Overview: For students that have to debate on a topic, or need to provide a balanced view of a current issue or controversy, this database can be of great assistance. The front page highlights particular issues in the headlines that might be of interest. You can also search by keywords, limiting information to a certain date range and by where it pulls the keyword from, making this a similar way to search as Google, though with more options for limiting results. It also provides resources for students like how to cite sources and create topical timelines, and for educators on how to use this service.
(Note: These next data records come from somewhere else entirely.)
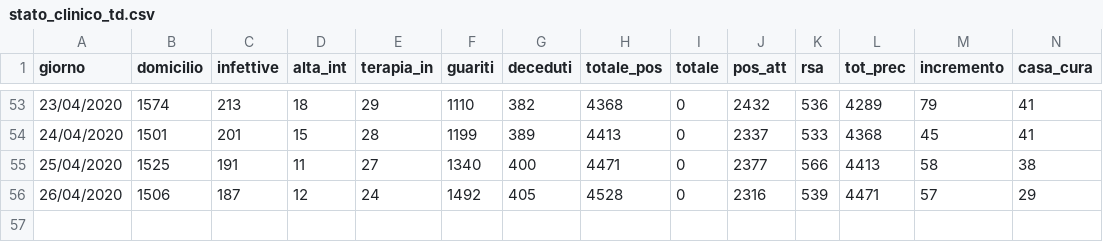
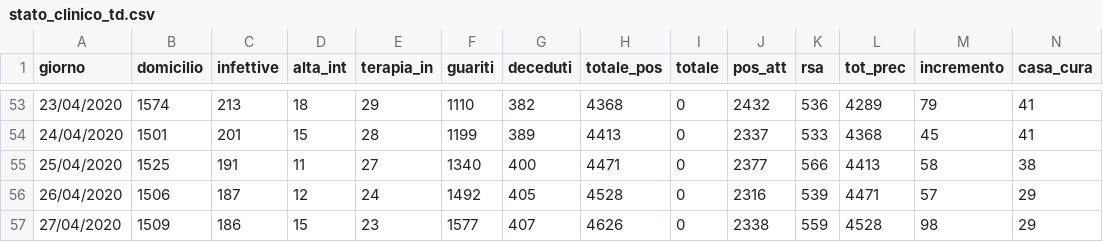
Before and after one commit to napo/covid19apssdashboard, a CSV file: data/stato_clinico_td.csv, drawn as a sheet; only a part is shown, gaps mark what is left out; rows hold the shown columns only; the diff names each change by its address in the sheet, - before the commit and + after, or states it on an @@ line.

```diff
--- a/data/stato_clinico_td.csv
+++ b/data/stato_clinico_td.csv
+row 57: 27/04/2020 | 1509 | 186 | 15 | 23 | 1577 | 407 | 4626 | 0 | 2338 | 559 | 4528 | 98 | 29
```
Also changed, not shown: data/stato_comuni_td.csv, 1 other file.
Lists of possible topics for study contain a summary of the issue, additional sub-topics within that subject, articles, pictures, other places to contact for information, and a bibliography.
Critical Evaluation: In contrast to the Opposing Viewpoints, the structure of these pages is a little more confusing and difficult to skim. Each page does offer a summary of each side of the argument at the top, but further information is written in a longer piece that provides background information and statistics, and then goes into more detail about the differing opinions on the subject. There are links on the side of the page with overviews, news articles on the subject, and related articles, which might allow a student to pull primarily from this database for a basic assignment or more detailed one.
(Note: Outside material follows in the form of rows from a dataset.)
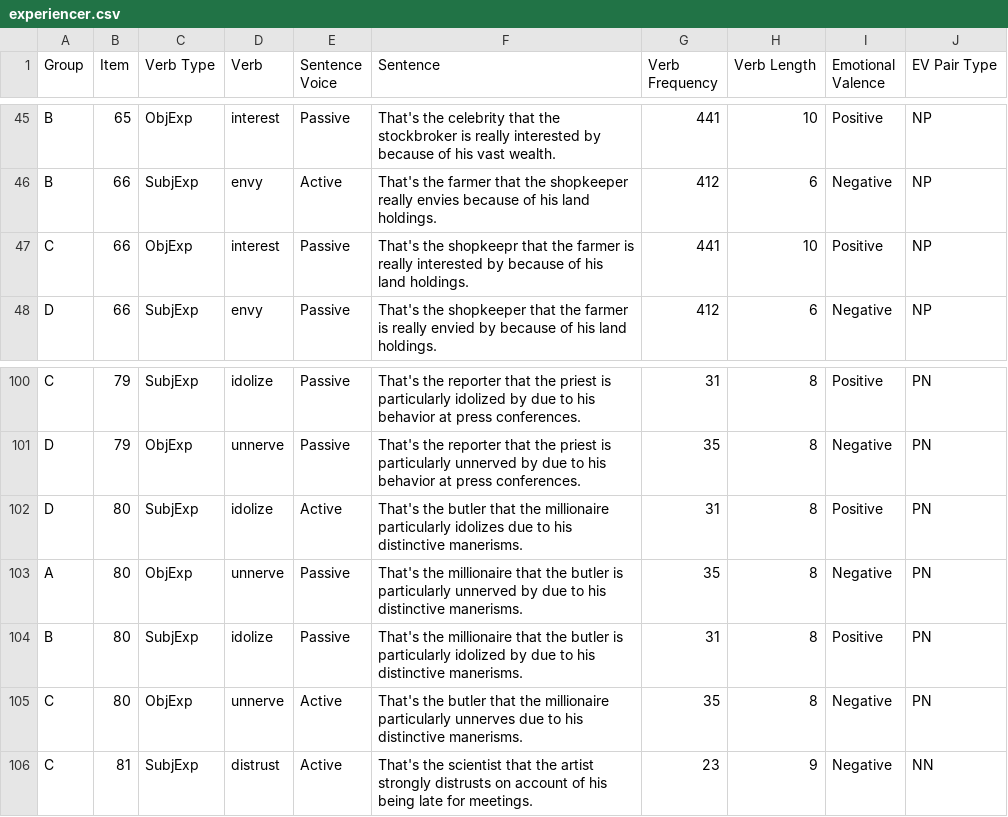
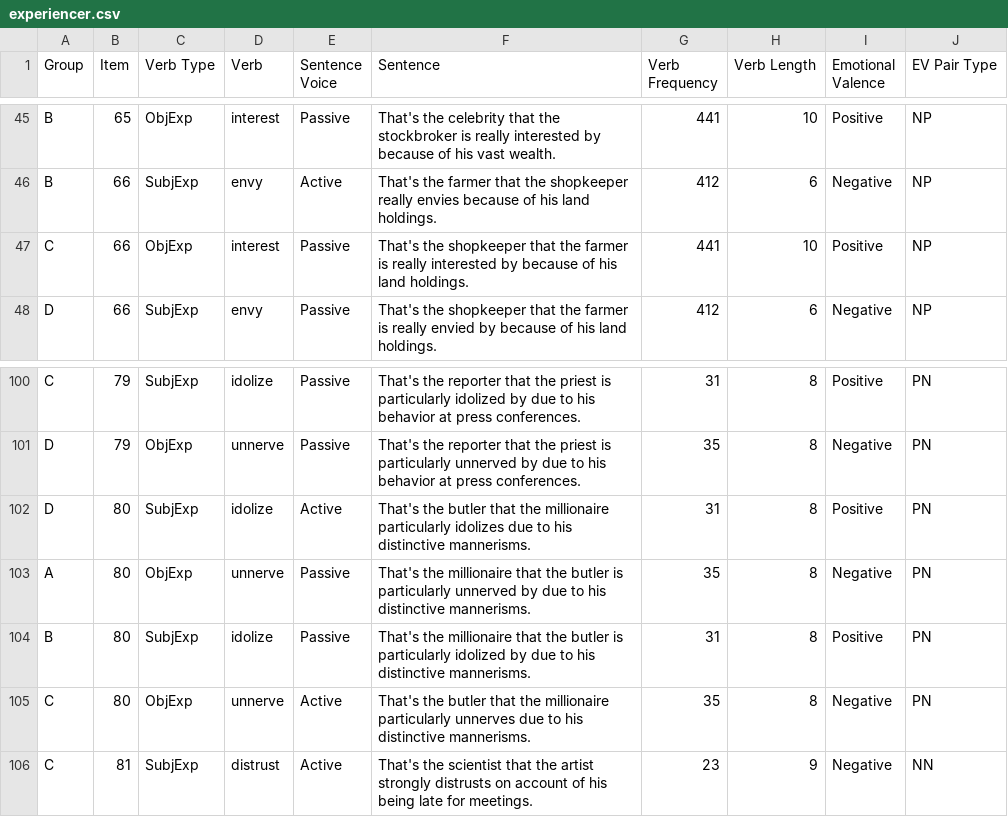
Before and after one commit to mawilson1234/Galapagos, a CSV file: chunk_includes/experiencer.csv, drawn as a sheet; only a part is shown, gaps mark what is left out.

```diff
--- a/chunk_includes/experiencer.csv
+++ b/chunk_includes/experiencer.csv
@@ -46,3 +46,3 @@ B,65,ObjExp,interest,Passive,That's the celebrity that the stockbroker is really
 B,66,SubjExp,envy,Active,That's the farmer that the shopkeeper really envies because of his land holdings.,412,6,Negative,NP
-C,66,ObjExp,interest,Passive,That's the shopkeepr that the farmer is really interested by because of his land holdings.,441,10,Positive,NP
+C,66,ObjExp,interest,Passive,That's the shopkeeper that the farmer is really interested by because of his land holdings.,441,10,Positive,NP
 D,66,SubjExp,envy,Passive,That's the shopkeeper that the farmer is really envied by because of his land holdings.,412,6,Negative,NP
@@ -101,6 +101,6 @@ C,79,SubjExp,idolize,Passive,That's the reporter that the priest is particularly
 D,79,ObjExp,unnerve,Passive,That's the reporter that the priest is particularly unnerved by due to his behavior at press conferences.,35,8,Negative,PN
-D,80,SubjExp,idolize,Active,That's the butler that the millionaire particularly idolizes due to his distinctive manerisms.,31,8,Positive,PN
-A,80,ObjExp,unnerve,Passive,That's the millionaire that the butler is particularly unnerved by due to his distinctive manerisms.,35,8,Negative,PN
-B,80,SubjExp,idolize,Passive,That's the millionaire that the butler is particularly idolized by due to his distinctive manerisms.,31,8,Positive,PN
-C,80,ObjExp,unnerve,Active,That's the butler that the millionaire particularly unnerves due to his distinctive manerisms.,35,8,Negative,PN
+D,80,SubjExp,idolize,Active,That's the butler that the millionaire particularly idolizes due to his distinctive mannerisms.,31,8,Positive,PN
+A,80,ObjExp,unnerve,Passive,That's the millionaire that the butler is particularly unnerved by due to his distinctive mannerisms.,35,8,Negative,PN
+B,80,SubjExp,idolize,Passive,That's the millionaire that the butler is particularly idolized by due to his distinctive mannerisms.,31,8,Positive,PN
+C,80,ObjExp,unnerve,Active,That's the butler that the millionaire particularly unnerves due to his distinctive mannerisms.,35,8,Negative,PN
 C,81,SubjExp,distrust,Active,That's the scientist that the artist strongly distrusts on account of his being late for meetings.,23,9,Negative,NN
```
Also changed, not shown: chunk_includes/agr-att.csv, chunk_includes/fillers.csv.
The resources specifically for students seem rather useful, and compile materials not specific to an opposing viewpoints assignment. There are articles on presenting your research such as writing and delivering a speech or how to avoid plagiarism. This section provides helpful bullet points that are further divided into a section so that teens can skim for the information most relevant. There are also resources on how to analyze and understand information, like editorial cartoons, or online sources. If students utilize these resources instead of just the straight facts, it could improve their future research and writing and presenting skills, but I suspect they are not as widely used as the other information.
Interestingly enough, there are tabs at the top of the website for encyclopedia, almanac, and curriculum tools. They did not seem as related to the purpose of the website, but do provide additional information on other potential subjects. The almanac has categories to search, but the encyclopedia does not, making it slightly less user friendly in my eyes, since I’m not sure what is available there.
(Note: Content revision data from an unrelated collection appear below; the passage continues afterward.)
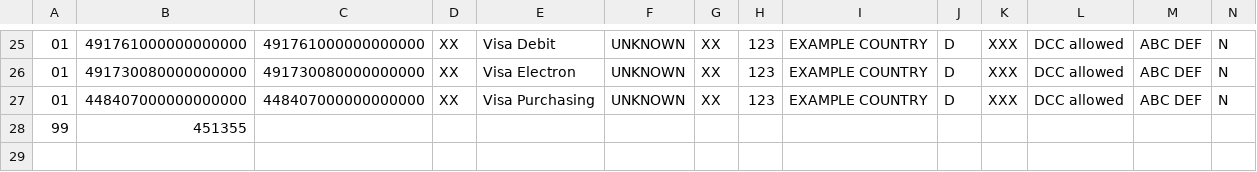
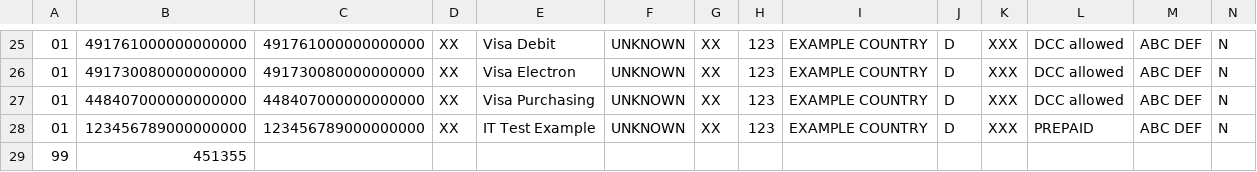
Before and after one commit to alphagov/pay-cardid, a CSV file: src/main/resources/data-sources/worldpay-v3.csv, drawn as a sheet; only a part is shown, gaps mark what is left out; rows hold the shown columns only; the diff names each change by its address in the sheet, - before the commit and + after, or states it on an @@ line.

Commit message:
PP-12222: Adding integration tests to show that built in bin range files can be replaced with external files.

```diff
--- a/src/main/resources/data-sources/worldpay-v3.csv
+++ b/src/main/resources/data-sources/worldpay-v3.csv
+row 28: 01 | 123456789000000000 | 123456789000000000 | XX | IT Test Example | UNKNOWN | XX | 123 | EXAMPLE COUNTRY | D | XXX | PREPAID | ABC DEF | N
```
Also changed, not shown: 4 other files.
Reader’s Annotation: Students looking for a controversial topic and a look at both sides of the argument can turn to Issues and Controversies for a variety of topics and plenty of balanced information.
Information about the source: Issues and Controversies is provided by Facts on Files Services.
Curriculum ties, if any: This will be a helpful resource in history or sociology classes, and for class debates.
Booktalking Ideas: I don’t imagine that teens will necessarily flock to this resource without needing it for homework, so I would emphasize the ways that this can help students find resources for homework and advice on preparing it.
Reading Level/Interest Age: The writing style will make this more understandable to older users, but I think it will be a valuable resource to people of a variety of ages, and not only teens.
Challenge Issues: None.
Why did you include this database? : Most high school students need to show that they can critically look at an issue and write or present a persuasive argument. This provides a cohesive place to get information on a variety of topics, and find additional resources if needed.